When I first came across this recipe in the Milk Bar Cookbook, I thought, "What the heck is a corn cookie?" According to Tosi, she holds this recipe close to hand and didn't want to let it out of her kitchen.
With this cookie, I was wondering would it be a little bit sweet, a bit savory? Would it remind me of cornbread? Well, the answer is all of the above. And, so far, both Sara and I think these are some of our favorite cookies.
The Corn Cookies
I've been baking a lot, so in an effort to make me feel bit better about myself, I decided to chance substituting some “healthier” options for the recipe ingredients
I used natural sweetener (monkfruit) for the sugar. I started with one cup, because it’s not a one-to-one substitution ratio. I also used almond flour (because I happen to have a ton of it) instead of all-purpose.
After tasting the batter, I added a few drops of stevia because I didn’t think the batter was sweet enough. I also figured the batter would deepen in savory flavor with baking.

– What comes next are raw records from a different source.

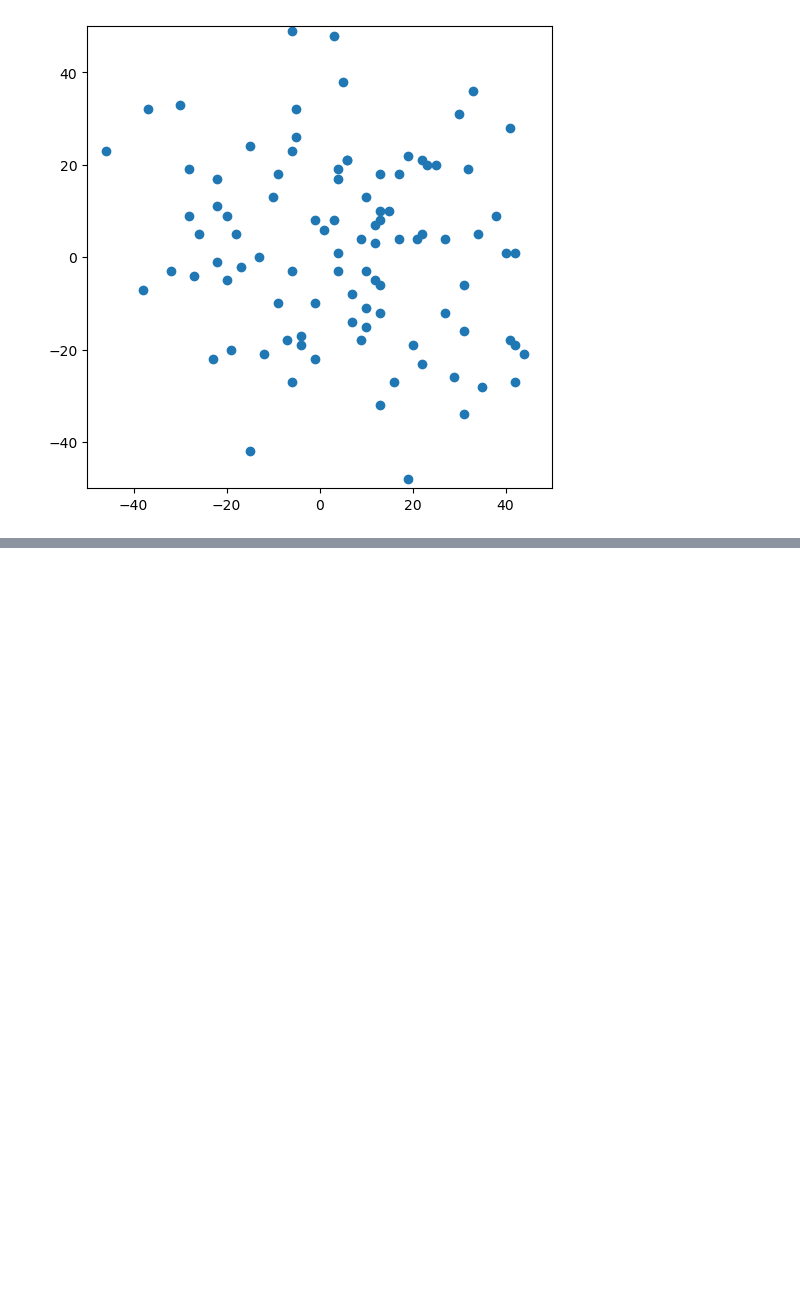
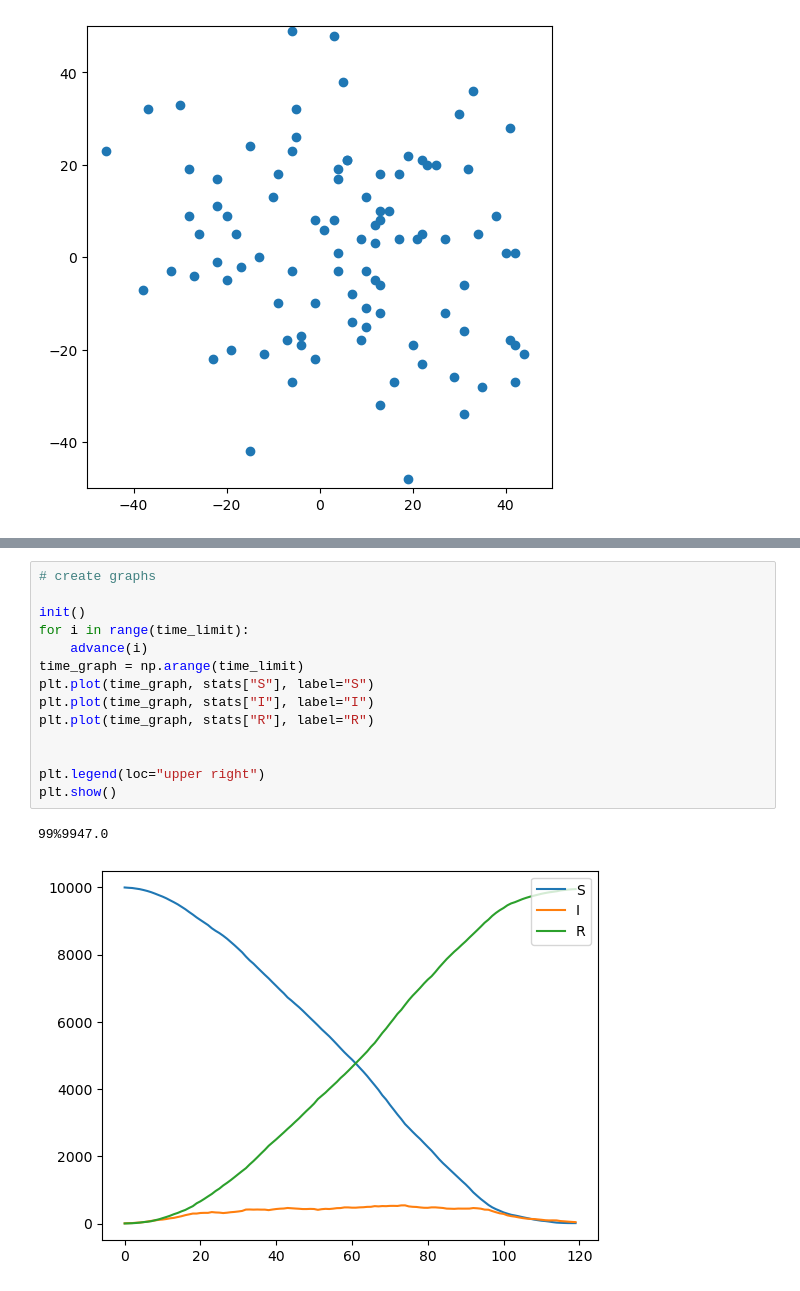
Before and after one commit to karpada2/comp_sci_stuff, a Jupyter notebook: eleventh_grade/classwork/2025-10-27_monte_carlo_simulations.ipynb, the cells around one changed output, grey strips where cells are left out. Saved outputs shown, nothing was run; the diff lists cells and outputs as text; blank space fills up the shorter version.

```diff
--- a/eleventh_grade/classwork/2025-10-27_monte_carlo_simulations.ipynb
+++ b/eleventh_grade/classwork/2025-10-27_monte_carlo_simulations.ipynb
@@ -207,0 +222,17 @@ anim.save('SIR_animation.mp4', fps=15, extra_args=['-vcodec', 'libx264'])
+# %%
+# create graphs
+
+init()
+for i in range(time_limit):
+    advance(i)
+time_graph = np.arange(time_limit)
+plt.plot(time_graph, stats["S"], label="S")
+plt.plot(time_graph, stats["I"], label="I")
+plt.plot(time_graph, stats["R"], label="R")
+
+
+plt.legend(loc="upper right")
+plt.show()
+# %% [output]
+99%9947.0
+[figure, added]
```
Also changed, not shown: parts of 4 cells of this notebook, 3 other files.
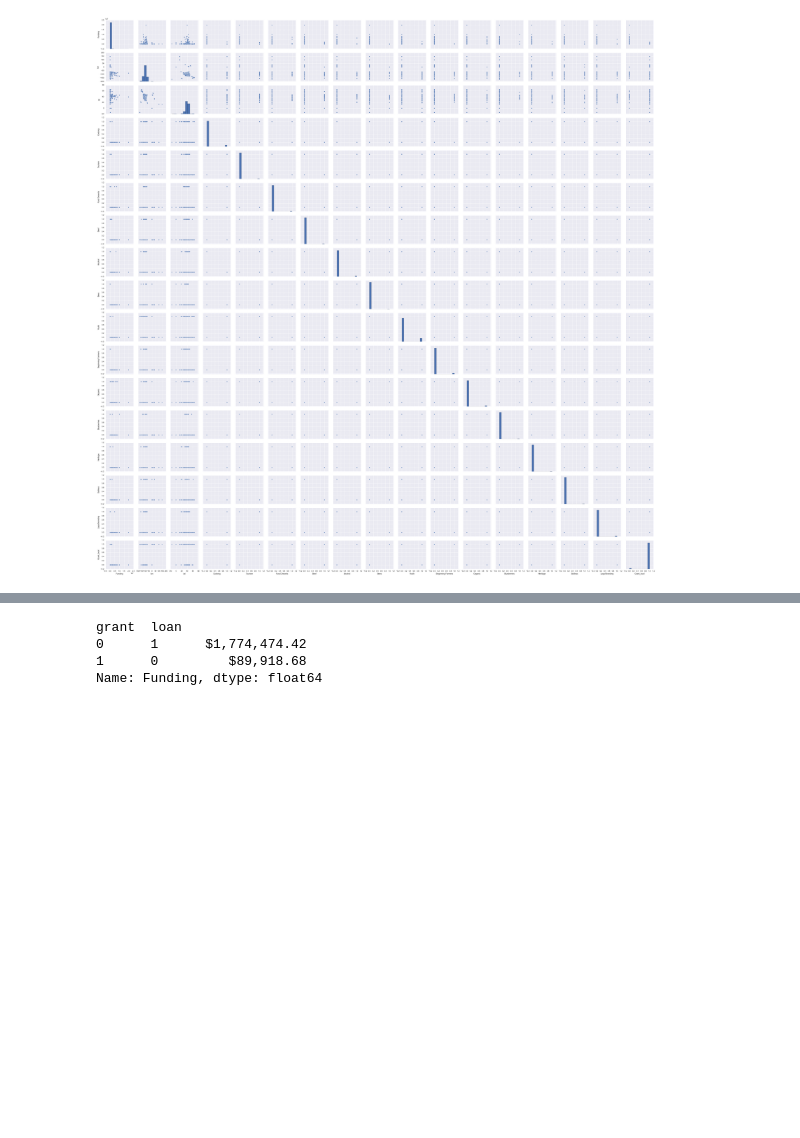
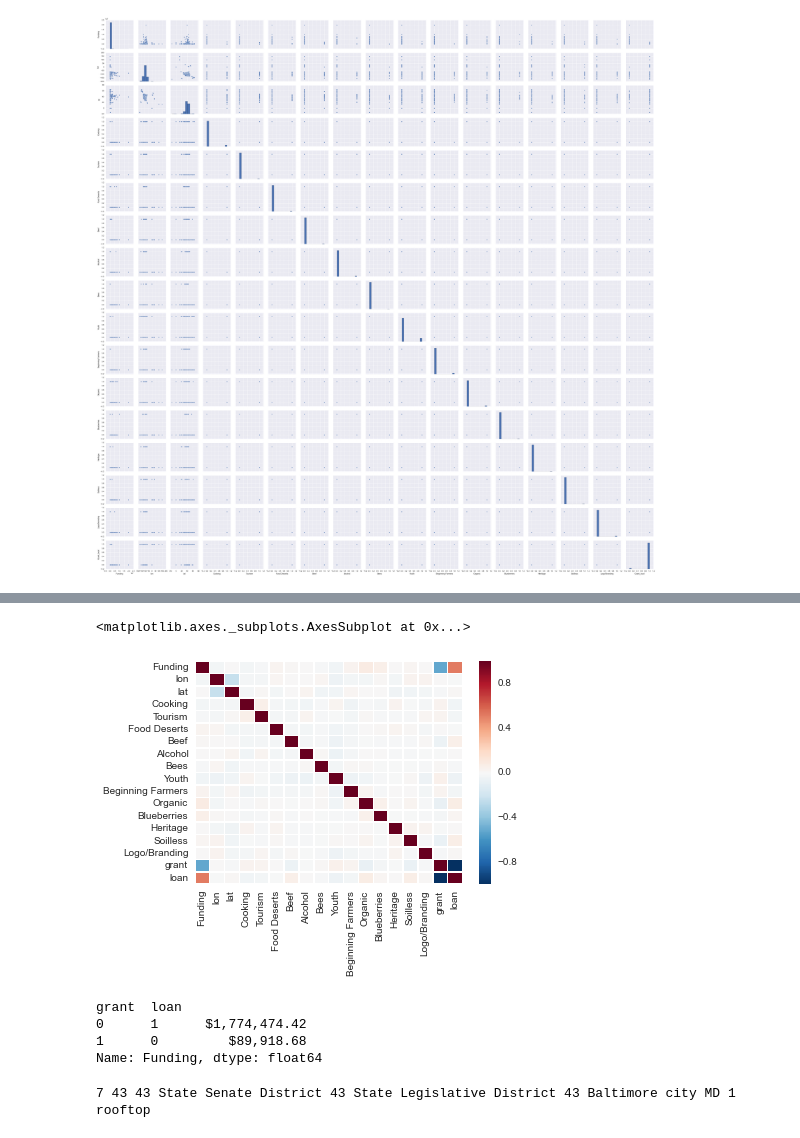
Before and after one commit to mroswell/know-your-farmer-analysis, a Jupyter notebook: KYF-analysis.ipynb, the cells around one changed output, grey strips where cells are left out. Saved outputs shown, nothing was run; the diff lists cells and outputs as text; code cells hidden in the pictures; blank space fills up the shorter version.

```diff
--- a/KYF-analysis.ipynb
+++ b/KYF-analysis.ipynb
@@ -153 +150,7 @@ sns.heatmap(kyf2.corr())
+# %%
+corr = kyf2.corr()
+sns.heatmap(corr, linewidths= 0.25)
+# %% [output]
+<matplotlib.axes._subplots.AxesSubplot at 0x...>
+[figure, added]
 # %%
@@ -167,15 +172,24 @@ locations
 # %%
 withdistricts= client.geocode("3443 Guilford Terrace, Baltimore, MD 21218", fields=["cd", "stateleg"])
 # geo2.lookups
-fields = withdistricts.values()[1][0]['fields']
+results = withdistricts.values()[1][0]
+fields = results['fields']
 cd = fields['congressional_district']['district_number']
+su = fields['state_legislative_districts']['senate']['district_number']
 sl = fields['state_legislative_districts']['house']['district_number']
-su = fields['state_legislative_districts']['senate']['district_number']
-cty =
+su_name = fields['state_legislative_districts']['senate']['name']
+sl_name = fields['state_legislative_districts']['house']['name']
+cty = results['address_components']['county']
+state = results['address_components']['state']
+accuracy = results['accuracy']
+accuracy_type = results['accuracy_type']
 # withdistricts.accuracy
 # withdistricts.values()
 # # withdistricts.fields
 withdistricts.values()
+print cd, su, sl, su_name, sl_name, cty, state, accuracy, accuracy_type
+# %% [output]
+7 43 43 State Senate District 43 State Legislative District 43 Baltimore city MD 1 rooftop
 # %%
 locations['coords']=tuple(zip(locations.lat, locations.lon))
 locations['coords'].tolist()
```
Also changed, not shown: parts of 7 cells of this notebook.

If you follow Tosi’s Instagram baking club, you know she’s a proponent of substituting things based on what you have on hand in your pantry and because some ingredients are scarce during quarantine. Also, she often has a side note in her recipes about things you can substitute. For example, corn syrup for glucose or, as in this recipe, extra freeze-dried corn powder for corn flour. I did the latter for this recipe.
The technique for baking these cookies is the same as that of the peanut butter cookies I previously made – using an ice cream scoop to portion out the dough, pressing down the dough with your fingers to flatten the domes, chilling the dough for at least an hour in the fridge, etc.
I did deviate a bit from her recommended baking time, because I remembered how crunchy the peanut butter cookies ultimately became. I baked them for 15 minutes instead of 18 minutes this time. I also made sure to turn the tray in the oven so that the dough would cook more evenly.
The outcome was quite the delightful surprise! The cookies had flattened out nicely, if a bit darker and crispy on the edges. And, they were a great consistency – chewy and melt in your mouth. They had a sweet-salty corn flavor, with the nuttiness of brown butter. I'm pretty sure these will become a staple in the household.
I do realize that because I deviated from the original recipe, I probably should make sure to make these cookies again the right way ...